Edit difference data:
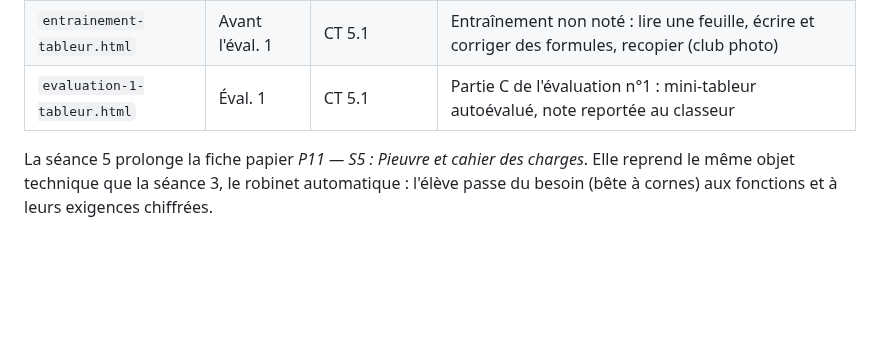
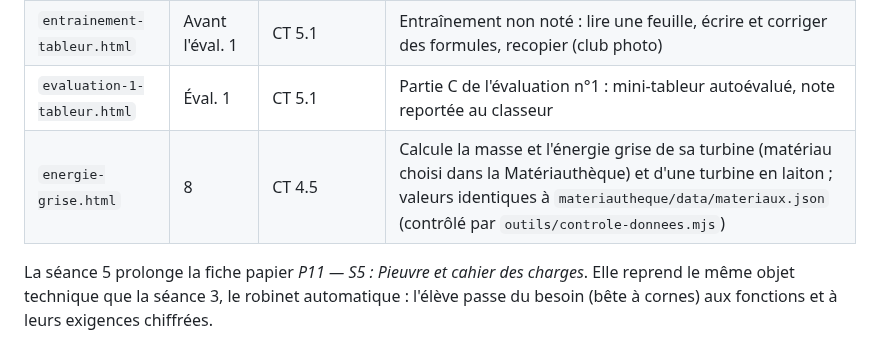
Before and after one commit to blanchardromain-cyber/techno-p11-eau, a Markdown page: README.md, the part around the change. GitHub-like rendering; blank space fills up the shorter version.

Commit message:
README : mini-tableur énergie grise
Co-Authored-By: Claude Opus 5.5 <noreply@anthropic.com>

```diff
--- a/README.md
+++ b/README.md
@@ -16,6 +16,7 @@ Site publié : <https://blanchardromain-cyber.github.io/techno-p11-eau/>
 | `s5-pieuvre-cdcf/` | 5 | CT 2.1 | Pieuvre, cahier des charges et défi créatif (3 missions) |
 | `entrainement-tableur.html` | Avant l'éval. 1 | CT 5.1 | Entraînement non noté : lire une feuille, écrire et corriger des formules, recopier (club photo) |
 | `evaluation-1-tableur.html` | Éval. 1 | CT 5.1 | Partie C de l'évaluation n°1 : mini-tableur autoévalué, note reportée au classeur |
+| `energie-grise.html` | 8 | CT 4.5 | Calcule la masse et l'énergie grise de sa turbine (matériau choisi dans la Matériauthèque) et d'une turbine en laiton ; valeurs identiques à `materiautheque/data/materiaux.json` (contrôlé par `outils/controle-donnees.mjs`) |
 
 La séance 5 prolonge la fiche papier *P11 — S5 : Pieuvre et cahier des charges*.
 Elle reprend le même objet technique que la séance 3, le robinet automatique :
```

EXERCISE PROMPT - Write out the entries above verbatim, without pictures.

TASK SOLUTION -
Before and after one commit to blanchardromain-cyber/techno-p11-eau, a Markdown page: README.md, the part around the change. GitHub-like rendering; blank space fills up the shorter version.

Commit message:
README : mini-tableur énergie grise
Co-Authored-By: Claude Opus 5.5 <noreply@anthropic.com>

```diff
--- a/README.md
+++ b/README.md
@@ -16,6 +16,7 @@ Site publié : <https://blanchardromain-cyber.github.io/techno-p11-eau/>
 | `s5-pieuvre-cdcf/` | 5 | CT 2.1 | Pieuvre, cahier des charges et défi créatif (3 missions) |
 | `entrainement-tableur.html` | Avant l'éval. 1 | CT 5.1 | Entraînement non noté : lire une feuille, écrire et corriger des formules, recopier (club photo) |
 | `evaluation-1-tableur.html` | Éval. 1 | CT 5.1 | Partie C de l'évaluation n°1 : mini-tableur autoévalué, note reportée au classeur |
+| `energie-grise.html` | 8 | CT 4.5 | Calcule la masse et l'énergie grise de sa turbine (matériau choisi dans la Matériauthèque) et d'une turbine en laiton ; valeurs identiques à `materiautheque/data/materiaux.json` (contrôlé par `outils/controle-donnees.mjs`) |
 
 La séance 5 prolonge la fiche papier *P11 — S5 : Pieuvre et cahier des charges*.
 Elle reprend le même objet technique que la séance 3, le robinet automatique :
```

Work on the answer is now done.